To encourage healthy and productive debate, we recommend the following strategies:

1.            Establish expectations about debate from the outset. During the interview, onboarding, or training process, outline the expectations for how your company approaches debate. At McKinsey Consulting, a core value explained to all new hires is the "obligation to dissent." The idea is that if you disagree with something, or if you have a different perspective on a debate, it is your obligation to speak up regardless of your experience level or title. While this level of debate may not be appropriate for every company, the important part is that this expectation is clearly articulated and demonstrated from the outset.
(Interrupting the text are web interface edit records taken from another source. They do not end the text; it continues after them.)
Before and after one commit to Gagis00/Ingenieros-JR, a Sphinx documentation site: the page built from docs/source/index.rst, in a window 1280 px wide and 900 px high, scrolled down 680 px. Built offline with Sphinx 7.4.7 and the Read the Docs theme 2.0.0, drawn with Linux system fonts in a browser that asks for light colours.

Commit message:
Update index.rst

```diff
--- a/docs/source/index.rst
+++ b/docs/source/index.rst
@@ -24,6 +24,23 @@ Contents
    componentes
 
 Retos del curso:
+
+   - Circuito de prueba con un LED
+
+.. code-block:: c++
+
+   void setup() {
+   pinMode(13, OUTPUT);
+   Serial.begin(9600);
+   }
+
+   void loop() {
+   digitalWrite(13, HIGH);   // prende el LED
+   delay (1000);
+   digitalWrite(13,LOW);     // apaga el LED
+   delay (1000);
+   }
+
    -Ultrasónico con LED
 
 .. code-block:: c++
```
2.            Encourage employees to rely on data or sourced material when presenting an idea. Data, facts, and figures strengthen any opinion. Encouraging data-backed analysis is helpful for a culture of debate because it can often “level the playing field”, and avoid situations where the debate descends into a difference of opinion, rather than a discussion of the facts.
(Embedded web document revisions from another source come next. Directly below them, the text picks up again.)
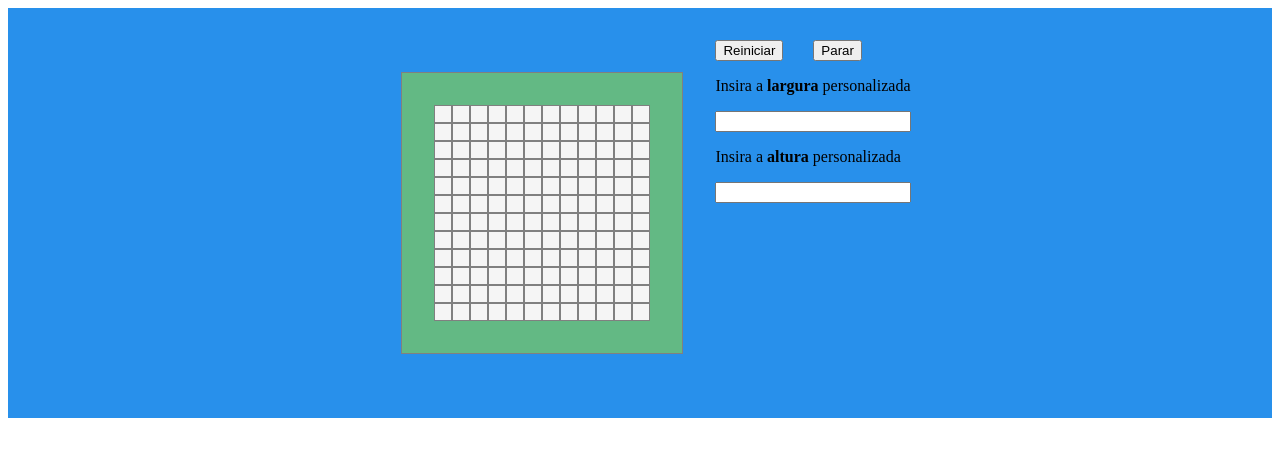
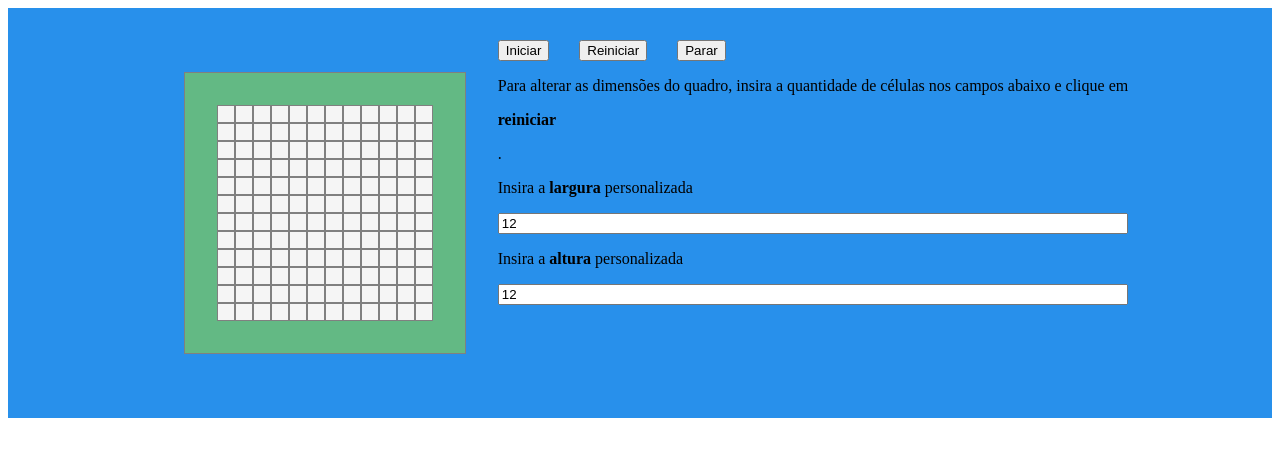
Before and after one commit to mhenrique94/game_of_life, a Vue app: page / in a window 1280 px wide. Shown: the top 456 px of the page. Built offline with nearby package versions, Linux system fonts and the light colour scheme.

Commit message:
Adiciona lógica de vizinhos

```diff
--- a/src/components/CanvasBase.vue
+++ b/src/components/CanvasBase.vue
@@ -1,5 +1,5 @@
 <template>
-  <div class="canvasBase">
+  <div class="canvasBase" id="canvasBase">
     <div v-for="(row, index) in boardMatrix" :key="index">
       <SingleCell
         v-for="(cell, subindex) in row"
@@ -11,18 +11,22 @@
   </div>
   <div class="boardControl">
     <div class="controlButtons">
+      <button @click="nextCycle()">Iniciar</button>
       <button @click="start()">Reiniciar</button>
       <button>Parar</button>
     </div>
     <div class="controlForm">
+      Para alterar as dimensões do quadro, insira a quantidade de células nos
+      campos abaixo e clique em <strong>reiniciar</strong>.
+
       <label for="boardWidth"
         >Insira a <strong>largura</strong> personalizada</label
       >
-      <input type="text" name="boardWidth" />
+      <input type="text" name="boardWidth" v-model="width" />
       <label for="boardHeight"
         >Insira a <strong>altura</strong> personalizada</label
       >
-      <input type="text" name="boardHeight" />
+      <input type="text" name="boardHeight" v-model="height" />
     </div>
   </div>
 </template>
@@ -35,14 +39,14 @@ export default {
   data() {
     return {
       boardMatrix: [],
-      arrayY: [],
-      boardSize: 0,
+      actualBoard: [],
+      cellsAlive: 0,
       width: 12,
       height: 12,
+      cycles: 0,
     };
   },
   created() {
-    this.boardSize = this.width * this.height;
     this.start();
   },
   methods: {
@@ -53,12 +57,73 @@ export default {
       return this.boardMatrix[row][col] === true;
     },
     start() {
+      this.boardMatrix = [];
       for (var i = 0; i < this.width; i++) {
         this.boardMatrix.push([]);
         for (var j = 0; j < this.height; j++) {
           this.boardMatrix[i].push(false);
         }
       }
+    },
+    nextCycle() {
+      let grid = [];
+      for (var x = 0; x < this.width; x++) {
+        grid[x] = [];
+        for (var y = 0; y < this.height; y++) {
+          let isActive = this.boardMatrix[x][y];
+          let aliveNeighbours = this.neighbors(x, y);
+          let result = false;
+
+          if (isActive && aliveNeighbours < 2) {
+            result = false;
+          }
+
+          if (isActive && (aliveNeighbours === 2 || aliveNeighbours === 3)) {
+            result = true;
+          }
+
+          if (isActive && aliveNeighbours > 3) {
+            result = false;
+          }
+
+          if (!isActive && aliveNeighbours === 3) {
+            result = true;
+          }
+
+          grid[x][y] = result;
+        }
+      }
+      for (let x = 0; x < this.width; x++) {
+        for (let y = 0; y < this.height; y++) {
+          this.boardMatrix[x][y] = grid[x][y];
+        }
+      }
+      this.cellsAlive = this.boardMatrix.reduce(
+        (count, row) => count + row.filter((cell) => cell).length,
+        false
+      );
+    },
+    neighbors(x, y) {
+      let neighborhood = 0;
+
+      for (var dx = -1; dx <= 1; dx++) {
+        for (var dy = -1; dy <= 1; dy++) {
+          let neighborX = x + dx;
+          let neighborY = y + dy;
+          if (
+            (dx !== 0 || dy !== 0) &&
+            neighborX >= 0 &&
+            neighborX < this.width &&
+            neighborY >= 0 &&
+            neighborY < this.height &&
+            this.boardMatrix[neighborX][neighborY]
+          ) {
+            neighborhood++;
+          }
+        }
+      }
+
+      return neighborhood;
     },
   },
 };
--- a/src/components/SingleCell.vue
+++ b/src/components/SingleCell.vue
@@ -6,9 +6,7 @@ export default {
   name: "SingleCell",
   methods: {
     clicked() {
-      let cellOrientation = this.$.vnode.key.split(":");
-      console.log("printa no filho ", cellOrientation[0], cellOrientation[1]);
-      this.$emit("toggle", cellOrientation[0], cellOrientation[1]);
+      this.$emit("toggle");
     },
   },
 };
@@ -24,6 +22,6 @@ export default {
 }
 
 .cellButton:hover {
-  background-color: #e5e5e6;
+  background-color: #c2c2c4;
 }
 </style>
```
3.            For junior members of a team working with senior members, remember to caveat your opinions. The senior members of a team generally have more experience to back up their opinions. For that reason, these leaders can sometimes feel disrespected by junior members of their team when an opinion is expressed that goes against their own. Additionally, these more experienced employees are oftentimes members of the baby boomer generation, whose education was more instructor-driven and hierarchical. Newer millennial employees experienced a more collaborative and peer-oriented education, where they were encouraged to express their opinions and form persuasive, data-backed arguments with their peers and teachers. As millennials transition into the workplace, this switch from peer-focused work to hierarchical teams is most likely the reason that millennials have gotten the reputation as being “entitled and opinionated”. To combat this notion, millennials can learn to soften their opinions by caveating with a disarming “this is just my opinion”, and being sure to acknowledge and reference the opinions of more senior members as much as possible.

4.            Understand when a debate should be public or private. In some cases, debate occurs best in an open environment where all team members can participate. In other circumstances, the nature of the situation, or the feelings of other members of the team may necessitate that the debate occur in a one-on-one setting.

5.            Know when to step away from debate, and when to continue it. In debate, as much as we may attempt to reach a consensus opinion, there are some situations where one opinion will be chosen over the others. In most cases, it is vital for the team to move on from the debate and accept the chosen decision. However, if it is a circumstance where the chosen decision will later result in more problems, it is important for employees to be able to continue to express their opinion or concern without fear of reprimand, provided that they have the data or analysis to justify their continued opposition.

6.            Pick your battles. There is a happy medium for the amount of debate that should occur. If there is no debate, issues may go unspoken. On the other hand, if there is too much debating occurring within day-to-day processes, it impedes the ability of the team to actually execute and adopt the decisions that are made. Similarly, an individual who debates too often can get the reputation as a complainer or trouble starter.

Does your team have any other ideas for promoting a culture of healthy debate? We’d love to hear from you, shoot us an email at asteinmetz@inwardconsulting.com if you’d like to “continue this debate”.

I hope this current debate remains civil and respectful of people's opinions and we resolve our differences in peace and harmony.